## Required work
From the listing below, copy every line with the word "history".

## Data

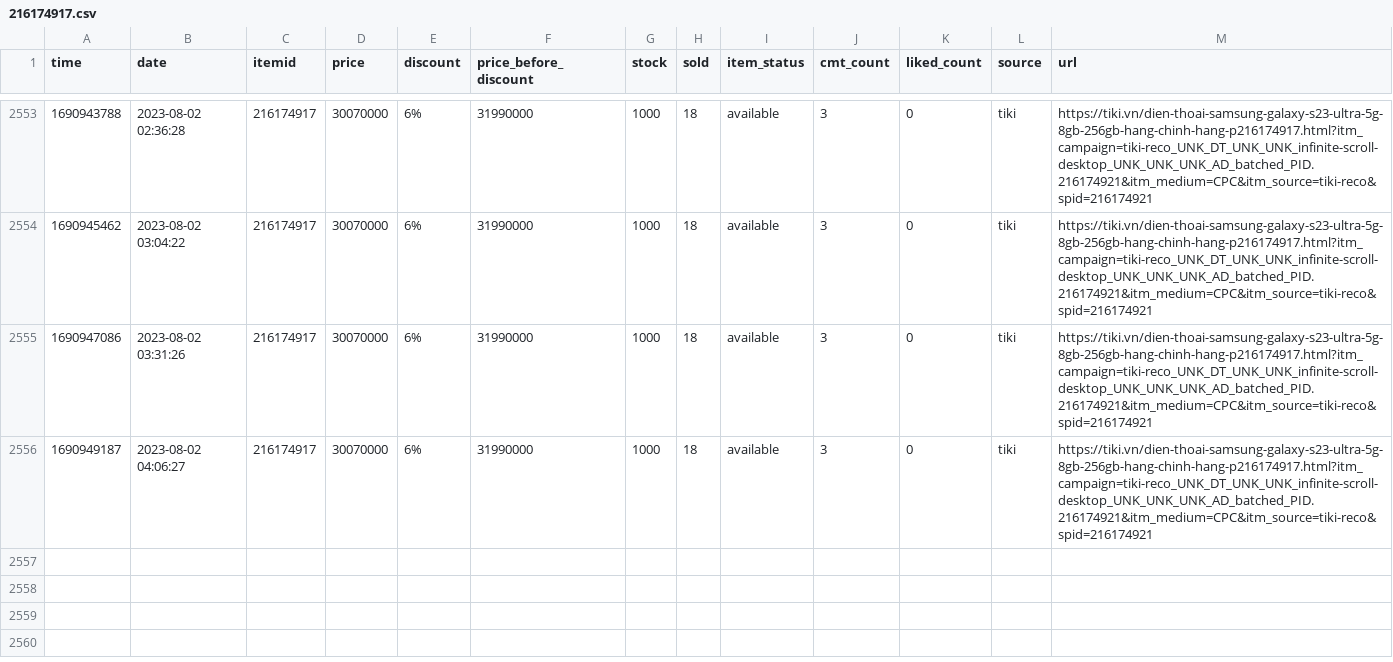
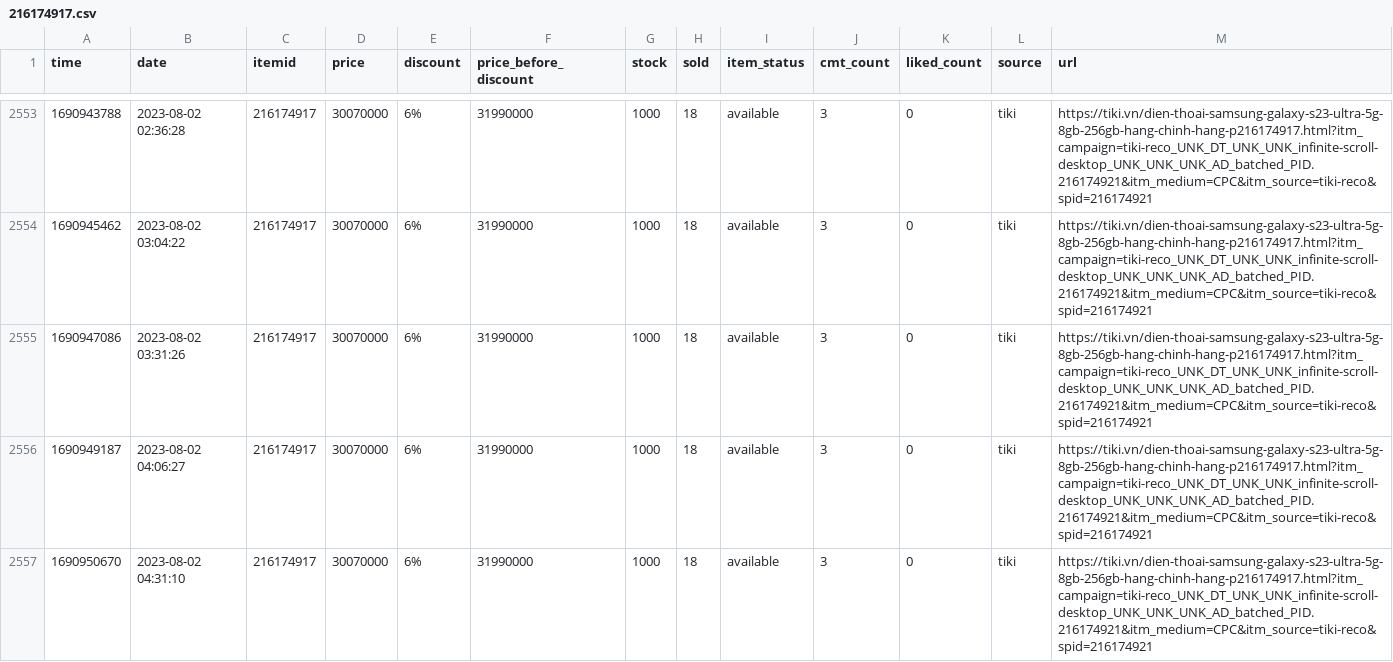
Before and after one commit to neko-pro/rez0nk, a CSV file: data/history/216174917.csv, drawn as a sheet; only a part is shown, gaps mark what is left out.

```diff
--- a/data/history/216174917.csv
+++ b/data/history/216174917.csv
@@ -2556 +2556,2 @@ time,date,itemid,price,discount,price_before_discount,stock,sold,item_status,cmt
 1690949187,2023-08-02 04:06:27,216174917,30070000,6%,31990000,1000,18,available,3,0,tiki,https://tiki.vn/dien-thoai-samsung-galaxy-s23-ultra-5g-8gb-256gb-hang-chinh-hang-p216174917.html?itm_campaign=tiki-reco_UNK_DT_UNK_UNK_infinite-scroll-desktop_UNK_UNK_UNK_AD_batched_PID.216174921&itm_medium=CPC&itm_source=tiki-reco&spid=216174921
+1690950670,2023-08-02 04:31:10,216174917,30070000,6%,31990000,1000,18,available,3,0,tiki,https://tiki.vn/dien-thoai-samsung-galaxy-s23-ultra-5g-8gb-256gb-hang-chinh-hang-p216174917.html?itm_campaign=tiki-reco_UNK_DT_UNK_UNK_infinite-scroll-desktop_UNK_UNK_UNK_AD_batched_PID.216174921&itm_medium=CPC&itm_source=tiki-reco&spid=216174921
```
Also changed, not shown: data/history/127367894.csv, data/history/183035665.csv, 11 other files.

## Problem solution
Before and after one commit to neko-pro/rez0nk, a CSV file: data/history/216174917.csv, drawn as a sheet; only a part is shown, gaps mark what is left out.
--- a/data/history/216174917.csv
+++ b/data/history/216174917.csv
Also changed, not shown: data/history/127367894.csv, data/history/183035665.csv, 11 other files.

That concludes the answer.